Mass Effect: Andromeda is a third person shooter with RPG elements, developed by BioWare and published by EA Games. The fourth in the series, Andromeda sought to avoid the troublesome ending of third game by setting it in an entirely new galaxy. Core gameplay revolves around making planets habitable for life while occasionally dealing with a new, galaxy-wide menace. This new game came out a whopping 5 years after the last entry, and did it do a good job?
No, it didn’t. You would think that for a game hyping up a 4K display optimization might mean some pretty mind blowing graphics, but that doesn’t seem to be the case here. You may have seen some of the memes online about the trouble with the facial animations, and they are truly a disaster. Occasionally, some of the textures look decent at best, but there wasn’t a single moment in my time with the game where anything blew my mind. At no point did I have to pause and look at the scenery because on top of being not that technically impressive, a lot of the designs for the colonies and locations you spend your time at define the term “bland”.
Possibly the only thing that really keeps the game going is it’s attention to the plot. Many characters can be talked to, even if they don’t have a quest to give you, making it feel like you’re doing more than just running errands for people who aren’t doing anything (though that does still happen). A lot of the plot threads lead to some very interesting conclusions and for the most part, if you give yourself the time to get to know your ship crew, you may be able to like about half of them. Yes, it is true that it has a slew of characters who are neither compelling or interesting, but it’s outweighed by the sheer scale of people you can meet in your travels. Additionally, and this is becoming common in today’s jumbo-sized games, a majority of the side quests yield more interesting stories than the main campaign offers.
The original score for this game is largely forgettable and sometimes irritating. There’s this sort of screechy tone that finds its way into some of the more ambient tracks in the game while you are on the ship or a hub location. But that said, the weapons all sound unique enough to make them not only feel diverse, but also very powerful. Also, something should be said of the galaxy map. The traveling noise you get when you select a planet and hear a loud, bass heavy roar as your fly across the stars never gets old. If they had made exploring the galaxy more compelling, I’d be doing it all the time.

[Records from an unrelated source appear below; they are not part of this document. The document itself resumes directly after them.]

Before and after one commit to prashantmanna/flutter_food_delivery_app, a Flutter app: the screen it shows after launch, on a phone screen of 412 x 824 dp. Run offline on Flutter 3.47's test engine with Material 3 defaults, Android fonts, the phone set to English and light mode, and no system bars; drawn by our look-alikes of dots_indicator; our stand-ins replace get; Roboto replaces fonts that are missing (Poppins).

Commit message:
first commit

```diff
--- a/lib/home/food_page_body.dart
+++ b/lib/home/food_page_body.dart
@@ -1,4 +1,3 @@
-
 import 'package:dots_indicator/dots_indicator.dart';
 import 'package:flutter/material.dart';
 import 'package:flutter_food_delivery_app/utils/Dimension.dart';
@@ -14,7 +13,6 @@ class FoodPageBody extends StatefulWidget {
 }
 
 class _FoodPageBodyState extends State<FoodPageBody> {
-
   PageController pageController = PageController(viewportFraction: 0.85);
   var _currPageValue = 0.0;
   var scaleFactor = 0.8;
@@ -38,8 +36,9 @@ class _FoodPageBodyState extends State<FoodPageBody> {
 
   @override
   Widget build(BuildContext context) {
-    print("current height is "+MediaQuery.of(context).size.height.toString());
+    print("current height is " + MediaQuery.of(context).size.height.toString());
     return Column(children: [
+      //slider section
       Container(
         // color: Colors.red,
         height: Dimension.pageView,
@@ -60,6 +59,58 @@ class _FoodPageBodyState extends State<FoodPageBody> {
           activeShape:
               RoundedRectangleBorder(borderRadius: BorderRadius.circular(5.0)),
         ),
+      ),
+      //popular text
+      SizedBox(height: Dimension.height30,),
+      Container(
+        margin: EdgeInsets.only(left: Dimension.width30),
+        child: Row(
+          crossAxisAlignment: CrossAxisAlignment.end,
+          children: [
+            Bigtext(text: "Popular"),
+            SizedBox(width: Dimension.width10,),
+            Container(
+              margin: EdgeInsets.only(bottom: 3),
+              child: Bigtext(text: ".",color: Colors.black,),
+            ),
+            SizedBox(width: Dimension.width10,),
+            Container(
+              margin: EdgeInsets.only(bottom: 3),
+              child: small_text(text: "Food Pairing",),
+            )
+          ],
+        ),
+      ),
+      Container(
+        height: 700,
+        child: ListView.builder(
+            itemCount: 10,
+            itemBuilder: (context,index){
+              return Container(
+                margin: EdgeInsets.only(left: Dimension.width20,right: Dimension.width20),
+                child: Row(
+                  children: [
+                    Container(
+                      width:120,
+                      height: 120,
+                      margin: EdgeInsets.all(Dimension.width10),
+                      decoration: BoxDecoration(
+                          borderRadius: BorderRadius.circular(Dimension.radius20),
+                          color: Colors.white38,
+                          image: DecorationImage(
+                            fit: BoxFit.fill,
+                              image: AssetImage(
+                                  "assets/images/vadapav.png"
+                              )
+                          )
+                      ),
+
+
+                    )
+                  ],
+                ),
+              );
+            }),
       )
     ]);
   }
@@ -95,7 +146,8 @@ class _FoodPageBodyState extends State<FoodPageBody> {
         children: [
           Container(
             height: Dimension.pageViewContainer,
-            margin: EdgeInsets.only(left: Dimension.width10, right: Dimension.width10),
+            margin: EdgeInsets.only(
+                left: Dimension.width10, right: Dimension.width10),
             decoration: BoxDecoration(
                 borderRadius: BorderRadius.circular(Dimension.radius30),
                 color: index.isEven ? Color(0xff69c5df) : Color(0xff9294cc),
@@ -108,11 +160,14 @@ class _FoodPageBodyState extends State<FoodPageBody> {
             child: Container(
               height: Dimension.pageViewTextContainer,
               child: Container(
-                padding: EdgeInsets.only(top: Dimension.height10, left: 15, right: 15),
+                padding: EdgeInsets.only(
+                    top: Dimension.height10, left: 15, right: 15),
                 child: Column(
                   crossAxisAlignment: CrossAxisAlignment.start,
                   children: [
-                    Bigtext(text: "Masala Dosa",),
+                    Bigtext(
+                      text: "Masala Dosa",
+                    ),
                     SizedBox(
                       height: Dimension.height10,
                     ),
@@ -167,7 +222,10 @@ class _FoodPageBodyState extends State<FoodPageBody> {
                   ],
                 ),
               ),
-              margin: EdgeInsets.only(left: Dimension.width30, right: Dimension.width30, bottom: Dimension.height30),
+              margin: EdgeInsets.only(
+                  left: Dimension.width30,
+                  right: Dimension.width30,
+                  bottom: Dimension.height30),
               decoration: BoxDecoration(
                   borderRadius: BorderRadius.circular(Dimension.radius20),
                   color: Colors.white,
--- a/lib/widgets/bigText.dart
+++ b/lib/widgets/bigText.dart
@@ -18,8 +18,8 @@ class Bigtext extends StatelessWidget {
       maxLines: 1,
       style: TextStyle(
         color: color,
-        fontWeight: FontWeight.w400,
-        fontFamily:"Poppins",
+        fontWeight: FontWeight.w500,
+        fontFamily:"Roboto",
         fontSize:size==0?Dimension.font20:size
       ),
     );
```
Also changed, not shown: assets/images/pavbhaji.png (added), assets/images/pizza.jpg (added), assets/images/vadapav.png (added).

It’s popular now for games to allow the player to “play it your way” and that’s fine. But when you design a game to do so, you have to make sure all the elements work. Andromeda doesn’t quite grasp this, as it seems combat and inventory have been largely downgraded back to the system from the first Mass Effect game, which is mistakes 1-10 of this shipwreck. If you want to play the game like other titles and stick to cover shooting, the spotty auto-cover system is unsatisfying at best and a waste of time at its worst. Stealth is sometimes offered for certain enemy types but feels completely impossible to actually execute. For the most part you have to stick to a frenetic run and gun approach, and that would be fine if that too wasn’t also full of issues, primarily including input lag. It’s hard to make a game with jump jets boring, but the lack of interesting locations and overuse of the equally boring nomad ATV really turn this game into a snooze fest.

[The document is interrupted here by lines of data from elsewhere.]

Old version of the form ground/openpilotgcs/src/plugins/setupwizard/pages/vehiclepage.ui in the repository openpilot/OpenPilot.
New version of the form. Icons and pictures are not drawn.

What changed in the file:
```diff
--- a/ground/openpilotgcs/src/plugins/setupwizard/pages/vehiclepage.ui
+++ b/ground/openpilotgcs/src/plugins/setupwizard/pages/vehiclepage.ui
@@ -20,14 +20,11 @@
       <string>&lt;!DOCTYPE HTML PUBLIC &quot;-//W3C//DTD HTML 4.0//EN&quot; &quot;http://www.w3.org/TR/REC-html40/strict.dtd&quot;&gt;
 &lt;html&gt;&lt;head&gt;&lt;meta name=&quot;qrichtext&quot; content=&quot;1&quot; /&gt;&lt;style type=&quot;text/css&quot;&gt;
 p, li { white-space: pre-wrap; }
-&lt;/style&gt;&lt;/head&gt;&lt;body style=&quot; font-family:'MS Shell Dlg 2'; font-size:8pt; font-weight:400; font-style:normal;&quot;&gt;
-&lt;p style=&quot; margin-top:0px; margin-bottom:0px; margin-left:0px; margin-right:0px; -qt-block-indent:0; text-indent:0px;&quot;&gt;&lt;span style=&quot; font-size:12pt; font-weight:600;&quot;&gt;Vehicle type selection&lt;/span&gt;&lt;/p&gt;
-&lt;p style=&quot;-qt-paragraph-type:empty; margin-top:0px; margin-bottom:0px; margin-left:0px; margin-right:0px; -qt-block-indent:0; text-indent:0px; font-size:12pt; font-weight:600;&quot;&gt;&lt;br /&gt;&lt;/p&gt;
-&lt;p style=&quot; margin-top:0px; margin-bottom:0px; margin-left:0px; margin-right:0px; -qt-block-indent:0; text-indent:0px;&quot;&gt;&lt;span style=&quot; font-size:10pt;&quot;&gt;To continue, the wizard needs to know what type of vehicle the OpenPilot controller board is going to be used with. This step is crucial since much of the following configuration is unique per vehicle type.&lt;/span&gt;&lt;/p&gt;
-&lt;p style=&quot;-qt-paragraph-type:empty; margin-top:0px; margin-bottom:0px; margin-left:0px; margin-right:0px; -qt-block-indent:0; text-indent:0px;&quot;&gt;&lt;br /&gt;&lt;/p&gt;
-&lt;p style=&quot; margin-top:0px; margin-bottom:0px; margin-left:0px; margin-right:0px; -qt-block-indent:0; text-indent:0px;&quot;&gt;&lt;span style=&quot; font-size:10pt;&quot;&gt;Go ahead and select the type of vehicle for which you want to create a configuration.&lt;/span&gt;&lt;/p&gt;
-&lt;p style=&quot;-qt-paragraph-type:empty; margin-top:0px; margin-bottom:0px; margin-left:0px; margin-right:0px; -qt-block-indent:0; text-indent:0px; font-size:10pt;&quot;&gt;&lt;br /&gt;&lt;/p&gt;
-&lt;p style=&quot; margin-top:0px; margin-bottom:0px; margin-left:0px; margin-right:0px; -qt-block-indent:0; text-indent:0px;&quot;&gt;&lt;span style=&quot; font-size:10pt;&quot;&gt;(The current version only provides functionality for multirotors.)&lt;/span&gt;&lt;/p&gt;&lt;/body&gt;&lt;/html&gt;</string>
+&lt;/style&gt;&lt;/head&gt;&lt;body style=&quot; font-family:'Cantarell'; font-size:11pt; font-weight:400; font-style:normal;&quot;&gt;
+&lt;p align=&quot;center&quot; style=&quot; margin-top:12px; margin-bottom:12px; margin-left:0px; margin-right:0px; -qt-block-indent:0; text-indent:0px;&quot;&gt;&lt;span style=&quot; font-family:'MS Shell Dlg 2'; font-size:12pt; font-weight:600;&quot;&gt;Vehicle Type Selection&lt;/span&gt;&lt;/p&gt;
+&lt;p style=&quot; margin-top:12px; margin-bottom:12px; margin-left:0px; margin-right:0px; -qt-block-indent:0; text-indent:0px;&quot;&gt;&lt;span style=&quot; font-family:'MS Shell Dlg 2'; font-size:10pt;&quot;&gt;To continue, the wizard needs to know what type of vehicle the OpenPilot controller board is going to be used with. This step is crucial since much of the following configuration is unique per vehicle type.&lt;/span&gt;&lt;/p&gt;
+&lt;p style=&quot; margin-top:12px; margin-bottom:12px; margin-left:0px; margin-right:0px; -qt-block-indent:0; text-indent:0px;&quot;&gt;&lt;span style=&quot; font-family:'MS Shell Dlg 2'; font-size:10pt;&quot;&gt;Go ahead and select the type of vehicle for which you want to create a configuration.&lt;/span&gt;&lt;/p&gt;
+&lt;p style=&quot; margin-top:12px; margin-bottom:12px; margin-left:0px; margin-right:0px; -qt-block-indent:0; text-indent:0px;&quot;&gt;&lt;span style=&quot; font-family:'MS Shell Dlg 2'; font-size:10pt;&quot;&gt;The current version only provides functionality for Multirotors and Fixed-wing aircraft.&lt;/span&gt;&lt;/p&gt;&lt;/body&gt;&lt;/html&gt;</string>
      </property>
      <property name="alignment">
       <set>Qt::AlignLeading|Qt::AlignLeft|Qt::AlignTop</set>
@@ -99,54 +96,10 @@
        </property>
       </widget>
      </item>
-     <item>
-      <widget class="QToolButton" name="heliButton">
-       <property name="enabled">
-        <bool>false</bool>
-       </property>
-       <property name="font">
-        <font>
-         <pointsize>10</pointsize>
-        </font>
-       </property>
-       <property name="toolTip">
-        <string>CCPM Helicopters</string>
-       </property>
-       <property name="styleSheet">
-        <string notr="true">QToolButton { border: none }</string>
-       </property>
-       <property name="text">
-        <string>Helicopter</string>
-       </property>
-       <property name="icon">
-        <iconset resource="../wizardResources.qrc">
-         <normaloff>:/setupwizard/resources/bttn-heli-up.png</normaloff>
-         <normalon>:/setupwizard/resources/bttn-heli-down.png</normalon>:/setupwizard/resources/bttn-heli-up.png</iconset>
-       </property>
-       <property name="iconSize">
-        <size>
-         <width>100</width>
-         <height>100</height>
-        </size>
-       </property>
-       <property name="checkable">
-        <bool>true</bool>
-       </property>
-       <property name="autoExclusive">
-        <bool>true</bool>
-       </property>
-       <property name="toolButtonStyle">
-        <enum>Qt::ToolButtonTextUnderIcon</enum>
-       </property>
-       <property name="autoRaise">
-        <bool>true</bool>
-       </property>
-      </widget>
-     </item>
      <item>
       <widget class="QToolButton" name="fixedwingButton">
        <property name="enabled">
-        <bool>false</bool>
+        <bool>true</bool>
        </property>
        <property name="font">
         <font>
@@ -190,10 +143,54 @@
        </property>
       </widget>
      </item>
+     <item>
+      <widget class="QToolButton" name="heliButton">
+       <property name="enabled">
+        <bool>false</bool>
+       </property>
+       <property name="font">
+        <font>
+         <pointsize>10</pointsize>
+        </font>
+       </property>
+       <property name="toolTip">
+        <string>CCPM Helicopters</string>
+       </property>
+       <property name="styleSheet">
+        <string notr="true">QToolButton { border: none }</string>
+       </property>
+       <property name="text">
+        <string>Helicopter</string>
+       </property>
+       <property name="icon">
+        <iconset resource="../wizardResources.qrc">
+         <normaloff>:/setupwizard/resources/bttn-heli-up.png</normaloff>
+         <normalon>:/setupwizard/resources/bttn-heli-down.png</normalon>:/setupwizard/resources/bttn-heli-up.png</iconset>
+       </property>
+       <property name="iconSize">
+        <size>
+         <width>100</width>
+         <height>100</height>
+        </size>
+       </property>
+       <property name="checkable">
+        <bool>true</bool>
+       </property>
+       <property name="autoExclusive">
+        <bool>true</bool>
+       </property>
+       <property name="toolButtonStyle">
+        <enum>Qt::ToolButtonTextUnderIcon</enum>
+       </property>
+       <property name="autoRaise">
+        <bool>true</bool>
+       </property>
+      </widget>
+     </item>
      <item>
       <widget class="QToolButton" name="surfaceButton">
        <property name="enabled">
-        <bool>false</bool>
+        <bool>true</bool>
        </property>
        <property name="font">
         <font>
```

As I got further and further into the game, I got more and more frustrated. You can start doing quests on one planet and go to another, but the sheer amount of quests that have you go from location to location and the confusing layout of the journal eventually wear down on you. Yet I kept coming back to this game and did roughly 90% of everything on offer, and that’s only because it is still a Mass Effect game. It’s just unfortunate that many elements stand in the way of your enjoyment. Enemy #1 of your enjoyment is the extremely numerous amount of bugs and glitches that hamper your immersion. Bethesda gets a bad rap for having bugs you can encounter roughly every hour after launch, but with Andromeda, it was almost as if they were trying to be competitive for “buggiest game” with glitches galore, practically every TEN MINUTES.
This game feels unfinished and rushed out the door. From a design standpoint, Mass Effect: Andromeda has regressed back to Mass Effect 1 with garbage combat, inventory, and quest tracking. It’s only the story and how much you can tolerate the amount of filler in between doing interesting things that will keep you playing this title. That’s a real shame, as I was looking forward to this, and to say that this game is a critical failure is the biggest understatement in gaming for 2017 so far. Galaxy map traveling was on point though, can we just have an exploration only game? I’d play that.